A new National Security Agency (NSA) data center in Bluffdale, Utah (George Frey/Getty Images)

The Federal Prosecutors' Office said in a statement Sunday that it was probing the claims so as to "achieve a reliable factual basis" before considering whether a formal investigation was warranted.

It also said private citizens were likely to file criminal complaints on the matter.

Germany news weekly Der Spiegel reports that at least one such complaint was lodged with prosecutors in the state of Hesse last week.

The magazine reported Sunday that apart from its PRISM program used to eavesdrop on Internet traffic, the U.S. National Security Agency also spied on European Union offices on both sides of the Atlantic.

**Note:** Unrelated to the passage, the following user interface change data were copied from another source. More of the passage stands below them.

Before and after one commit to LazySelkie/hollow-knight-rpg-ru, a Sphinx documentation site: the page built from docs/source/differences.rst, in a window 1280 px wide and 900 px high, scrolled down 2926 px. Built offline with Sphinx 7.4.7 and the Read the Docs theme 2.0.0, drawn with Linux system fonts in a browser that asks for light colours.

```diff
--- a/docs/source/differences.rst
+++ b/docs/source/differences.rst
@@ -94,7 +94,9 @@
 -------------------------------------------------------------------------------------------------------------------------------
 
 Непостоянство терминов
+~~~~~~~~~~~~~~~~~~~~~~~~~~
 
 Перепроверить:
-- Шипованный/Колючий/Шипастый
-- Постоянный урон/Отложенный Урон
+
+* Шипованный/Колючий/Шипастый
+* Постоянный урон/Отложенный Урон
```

European officials slam US over bugging report

BERLIN (AP) — Senior European lawmakers say they are shocked at reports that U.S. intelligence agents bugged EU offices on both sides of the Atlantic.

The president of the European Parliament said he was "deeply worried and shocked about the allegations of U.S. authorities spying on EU offices" made in a report published Sunday by German news weekly Der Spiegel.

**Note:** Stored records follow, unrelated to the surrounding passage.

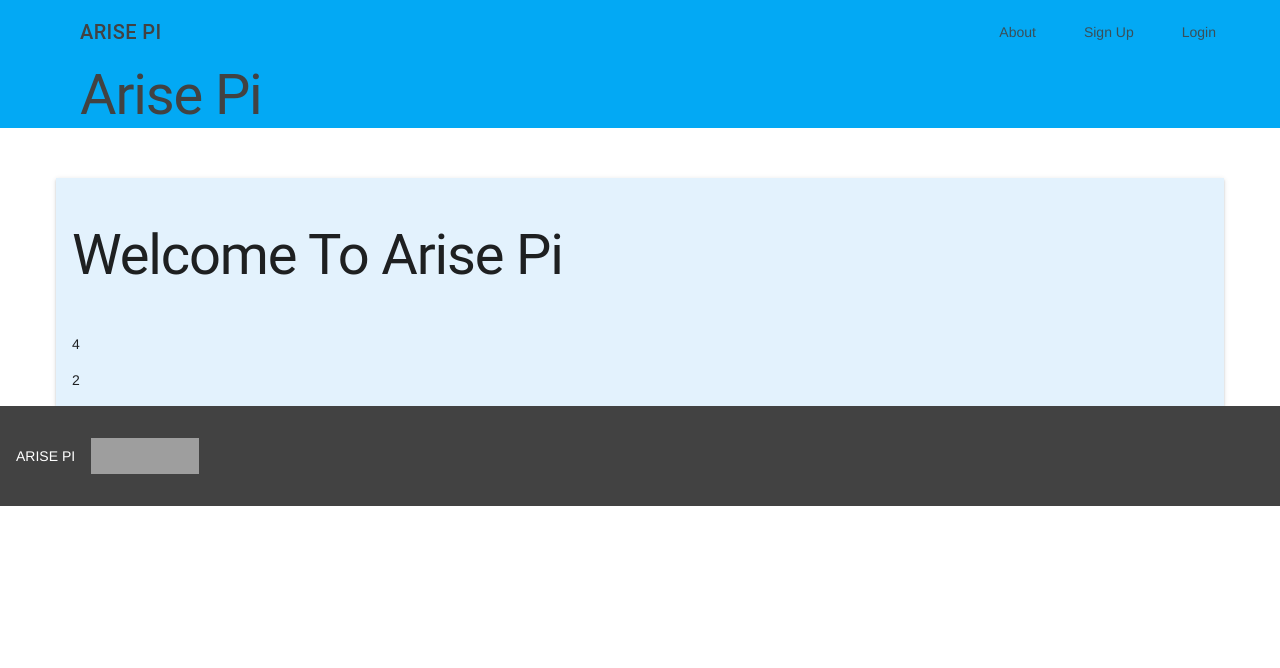
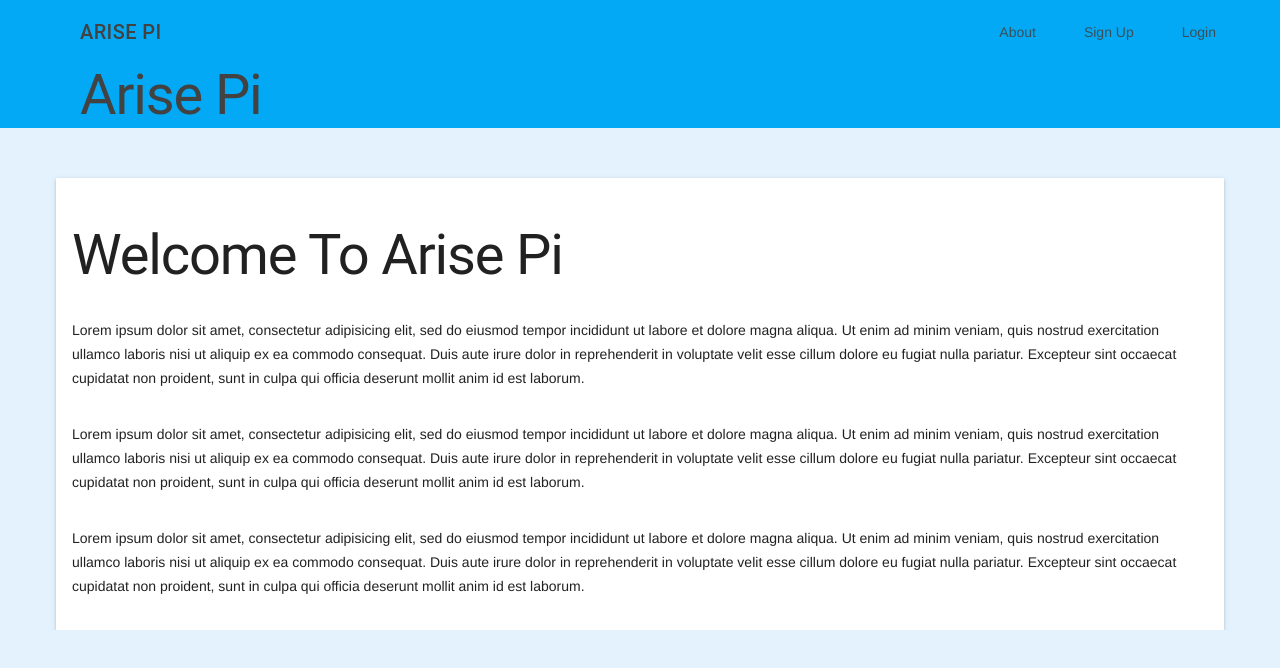
Before and after one commit to BrandonHBodine/frontend-arisepi, a website: page app/index.html in a window 1280 px wide. Drawn offline with nearby package versions, Linux system fonts and the light colour scheme; some packages are replaced by stand-ins of ours; files that its build step writes are made by us from their sources.

Commit message:
Adjusted some more views. Need to work on backend to figure out how this is going to work

```diff
--- a/app/index.html
+++ b/app/index.html
@@ -91,7 +91,7 @@
       <!-- END CONTENT CONTAINER -->
 
       <!--  FOOTER -->
-      <footer class="mdl-mini-footer">
+      <!-- <footer class="mdl-mini-footer">
         <div class="mdl-mini-footer__left-section">
           <div class="mdl-logo">
             ARISE PI
@@ -103,7 +103,7 @@
           </ul>
         </div>
         <div class="mdl-mini-footer__right-section"></div>
-      </footer>
+      </footer> -->
       <!-- END FOOTER -->
 
     </div>
@@ -120,23 +120,6 @@
     <script src="scripts/controllers.js"></script>
     <!-- endbuild -->
 
-    <!-- Google Analytics: change UA-XXXXX-X to be your site's ID -->
-    <script>
-      (function(i, s, o, g, r, a, m) {
-        i['GoogleAnalyticsObject'] = r;
-        i[r] = i[r] || function() {
-          (i[r].q = i[r].q || []).push(arguments)
-        },
-        i[r].l = 1 * new Date();
-        a = s.createElement(o),
-        m = s.getElementsByTagName(o)[0];
-        a.async = 1;
-        a.src = g;
-        m.parentNode.insertBefore(a, m)
-      })(window, document, 'script', '//www.google-analytics.com/analytics.js', 'ga');
-      ga('create', 'UA-XXXXX-X', 'auto');
-      ga('send', 'pageview');
-    </script>
     <!-- Built with love using Web Starter Kit -->
   </body>
 </html>
--- a/app/styles/main.scss
+++ b/app/styles/main.scss
@@ -1,3 +1,6 @@
+body {
+  background-color: #E3F2FD;
+}
 .demo-layout-transparent {
   background: url('/images/nasa-lights.jpg') center / cover;
 }
@@ -11,7 +14,7 @@
 .mdl-page {
   margin: auto;
   width: 90%;
-  background-color: #E3F2FD;
+  background-color: #FFFFFF;
 }
 .text-center {
   text-align: center;;
--- a/app/views/home.html
+++ b/app/views/home.html
@@ -1,8 +1,15 @@
 <div class="mdl-grid mdl-page top-margin mdl-shadow--2dp">
   <div class="mdl-cell mdl-cell--12-col">
     <h1>Welcome To Arise Pi</h1>
-    <p></p>
+    <p>Lorem ipsum dolor sit amet, consectetur adipisicing elit, sed do eiusmod tempor incididunt ut labore et dolore magna aliqua. Ut enim ad minim veniam, quis nostrud exercitation ullamco laboris nisi ut aliquip ex ea commodo consequat. Duis aute irure dolor in reprehenderit in voluptate velit esse cillum dolore eu fugiat nulla pariatur. Excepteur sint occaecat cupidatat non proident, sunt in culpa qui officia deserunt mollit anim id est laborum.
+    </p>
   </div>
-  <div class="mdl-cell mdl-cell--12-col">4</div>
-  <div class="mdl-cell mdl-cell--12-col">2</div>
+  <div class="mdl-cell mdl-cell--12-col">
+    <p>Lorem ipsum dolor sit amet, consectetur adipisicing elit, sed do eiusmod tempor incididunt ut labore et dolore magna aliqua. Ut enim ad minim veniam, quis nostrud exercitation ullamco laboris nisi ut aliquip ex ea commodo consequat. Duis aute irure dolor in reprehenderit in voluptate velit esse cillum dolore eu fugiat nulla pariatur. Excepteur sint occaecat cupidatat non proident, sunt in culpa qui officia deserunt mollit anim id est laborum.
+    </p>
+  </div>
+  <div class="mdl-cell mdl-cell--12-col">
+    <p>Lorem ipsum dolor sit amet, consectetur adipisicing elit, sed do eiusmod tempor incididunt ut labore et dolore magna aliqua. Ut enim ad minim veniam, quis nostrud exercitation ullamco laboris nisi ut aliquip ex ea commodo consequat. Duis aute irure dolor in reprehenderit in voluptate velit esse cillum dolore eu fugiat nulla pariatur. Excepteur sint occaecat cupidatat non proident, sunt in culpa qui officia deserunt mollit anim id est laborum.
+    </p>
+  </div>
 </div>
```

Martin Schulz said if the reports were confirmed "it would be an extremely serious matter which will have a severe impact on EU-U.S. relations."

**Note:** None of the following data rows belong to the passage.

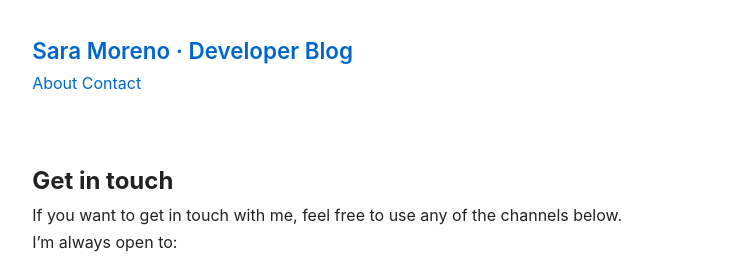
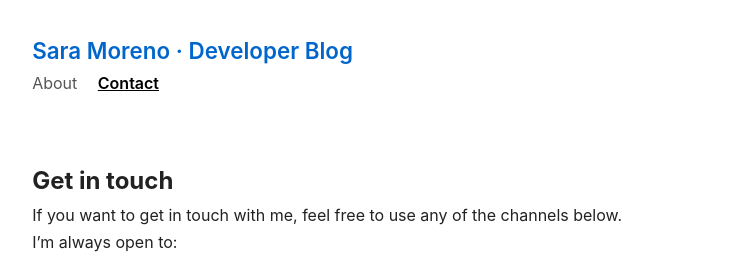
Before and after one commit to sarawittel/sarawittel.github.io, a Jekyll site: the page built from contact.md, in a window 1280 px wide. Shown: the top 260 px of the page, without its empty margins (267-1012 px from the left). Built offline with Jekyll 4.4.1, drawn with Linux system fonts in a browser that asks for light colours.

Commit message:
Add active navigation highlighting

```diff
--- a/_includes/header.html
+++ b/_includes/header.html
@@ -1,7 +1,15 @@
 <header>
   <h2><a href="/">{{ site.title }}</a></h2>
+
   <nav>
-    <a href="/about/">About</a>
-    <a href="/contact/">Contact</a>
+    <a href="/about/"
+       class="{% if page.url == '/about/' %}active{% endif %}">
+       About
+    </a>
+
+    <a href="/contact/"
+       class="{% if page.url == '/contact/' %}active{% endif %}">
+       Contact
+    </a>
   </nav>
 </header>
--- a/assets/css/style.css
+++ b/assets/css/style.css
@@ -122,3 +122,14 @@ p code {
   padding: 0.2rem 0.4rem;
   border-radius: 4px;
 }
+
+nav a {
+  margin-right: 1rem;
+  color: #555;
+}
+
+nav a.active {
+  color: #000;
+  font-weight: 600;
+  text-decoration: underline;
+}
```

Green Party leaders in the European Parliament, Rebecca Harms and Daniel Cohn-Bendit, called for an immediate investigation into reports published by Der Spiegel and suggested that further negotiations on a trans-Atlantic trade treaty be put on hold.

They also called for existing U.S.-EU agreements on the exchange of bank transfer and passenger record information to be canceled.

Germany's justice minister said the reports remind her of "the methods used by enemies during the Cold War."

Ecuador president: Snowden can't leave Moscow

PUERTO VIEJO, Ecuador (AP) — Ecuadorean President Rafael Correa (kor-AY'-ah) has told The Associated Press that National Security Agency leaker Edward Snowden is "under the care of Russian authorities" and can't leave Moscow's international airport without his U.S. passport.

In an interview with the AP Sunday morning, Correa said he had no idea Snowden's intended destination was Ecuador when he fled Hong Kong for Russia last week. He said the Ecuadorean consul in London committed "a serious error" without consulting any officials in Ecuador's capital when the consul issued a letter of safe passage for Snowden.

Correa said "the case is not in Ecuador's hands" and said Snowden must assume responsibility if he broke U.S. laws. But Correa said the broader legitimacy of Snowden's action must be taken into consideration and Ecuador would still consider an asylum request.

(Copyright 2013 The Associated Press. All Rights Reserved)